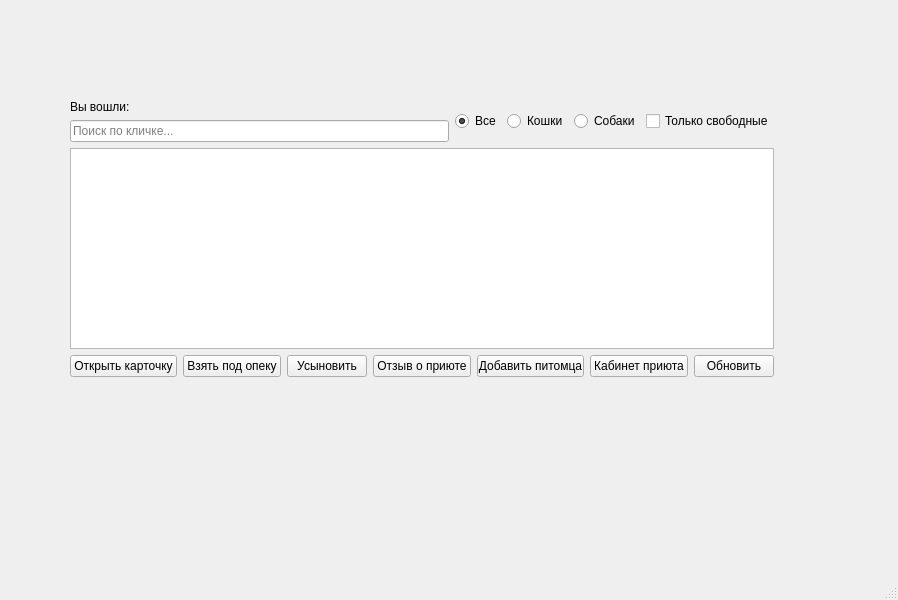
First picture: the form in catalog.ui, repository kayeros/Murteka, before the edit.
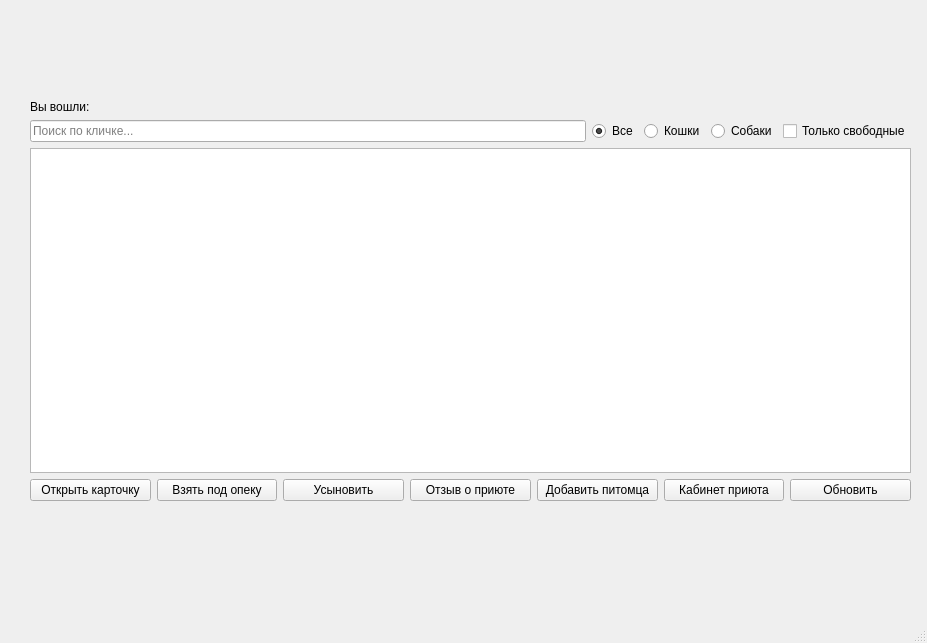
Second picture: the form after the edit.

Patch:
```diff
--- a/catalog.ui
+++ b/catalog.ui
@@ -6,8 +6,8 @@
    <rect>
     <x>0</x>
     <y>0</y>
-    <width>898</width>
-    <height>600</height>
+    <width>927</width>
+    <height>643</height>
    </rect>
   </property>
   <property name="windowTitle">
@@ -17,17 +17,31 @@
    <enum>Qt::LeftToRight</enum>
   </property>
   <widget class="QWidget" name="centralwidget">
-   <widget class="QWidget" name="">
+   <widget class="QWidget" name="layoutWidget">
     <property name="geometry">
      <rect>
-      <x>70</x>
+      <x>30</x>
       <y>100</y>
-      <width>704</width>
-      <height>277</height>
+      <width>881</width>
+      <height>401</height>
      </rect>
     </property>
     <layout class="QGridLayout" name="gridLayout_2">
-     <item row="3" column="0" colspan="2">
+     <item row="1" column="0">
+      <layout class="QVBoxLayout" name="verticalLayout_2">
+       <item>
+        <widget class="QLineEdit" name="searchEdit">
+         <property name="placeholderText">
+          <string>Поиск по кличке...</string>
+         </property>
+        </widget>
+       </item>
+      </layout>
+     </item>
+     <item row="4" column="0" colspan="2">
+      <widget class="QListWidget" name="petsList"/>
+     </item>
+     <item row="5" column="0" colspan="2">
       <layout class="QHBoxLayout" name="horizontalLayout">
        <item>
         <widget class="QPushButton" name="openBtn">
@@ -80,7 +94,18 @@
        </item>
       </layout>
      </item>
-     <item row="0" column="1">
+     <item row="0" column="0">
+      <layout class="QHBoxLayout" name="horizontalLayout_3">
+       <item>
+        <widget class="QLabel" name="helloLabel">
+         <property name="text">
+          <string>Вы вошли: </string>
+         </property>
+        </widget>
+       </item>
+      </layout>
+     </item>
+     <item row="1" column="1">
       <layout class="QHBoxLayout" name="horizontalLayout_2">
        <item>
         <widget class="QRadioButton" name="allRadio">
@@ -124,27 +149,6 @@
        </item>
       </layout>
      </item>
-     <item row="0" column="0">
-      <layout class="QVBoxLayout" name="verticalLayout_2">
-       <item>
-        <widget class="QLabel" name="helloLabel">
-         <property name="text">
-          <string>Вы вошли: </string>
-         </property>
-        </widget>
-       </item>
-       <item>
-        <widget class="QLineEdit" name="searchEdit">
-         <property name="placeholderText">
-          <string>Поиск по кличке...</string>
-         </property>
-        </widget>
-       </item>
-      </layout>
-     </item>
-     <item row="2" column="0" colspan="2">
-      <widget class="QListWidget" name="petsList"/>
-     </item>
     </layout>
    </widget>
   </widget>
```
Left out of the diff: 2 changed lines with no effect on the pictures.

━━━━━━━━━━━━━━━━━━━━

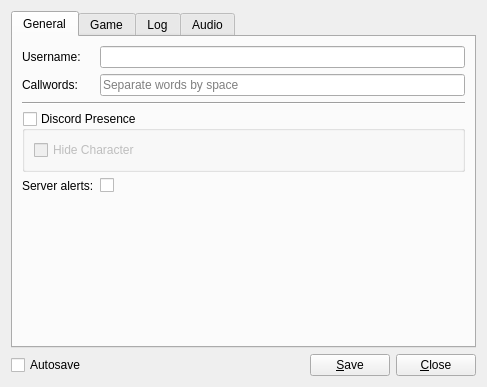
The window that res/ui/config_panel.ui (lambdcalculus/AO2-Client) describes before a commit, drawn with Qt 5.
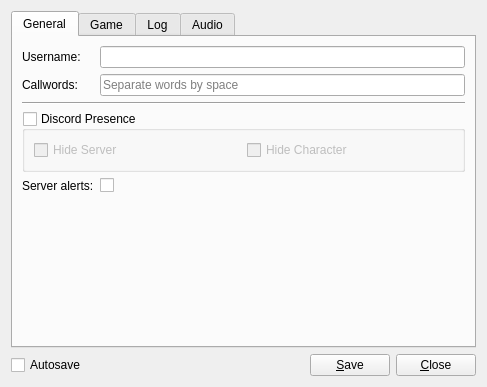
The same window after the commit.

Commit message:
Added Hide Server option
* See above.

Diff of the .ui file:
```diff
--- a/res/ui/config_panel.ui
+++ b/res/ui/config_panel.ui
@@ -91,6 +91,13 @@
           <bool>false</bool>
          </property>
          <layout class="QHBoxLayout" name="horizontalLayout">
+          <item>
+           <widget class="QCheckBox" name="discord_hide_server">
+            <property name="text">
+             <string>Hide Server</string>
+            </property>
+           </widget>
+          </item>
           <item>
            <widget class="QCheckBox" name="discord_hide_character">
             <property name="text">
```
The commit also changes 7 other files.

━━━━━━━━━━━━━━━━━━━━

*EXERCISE GOAL:*
For the data above, state how many lines contain "string"; the number is the whole answer.

*EXERCISE OUTPUT:*
5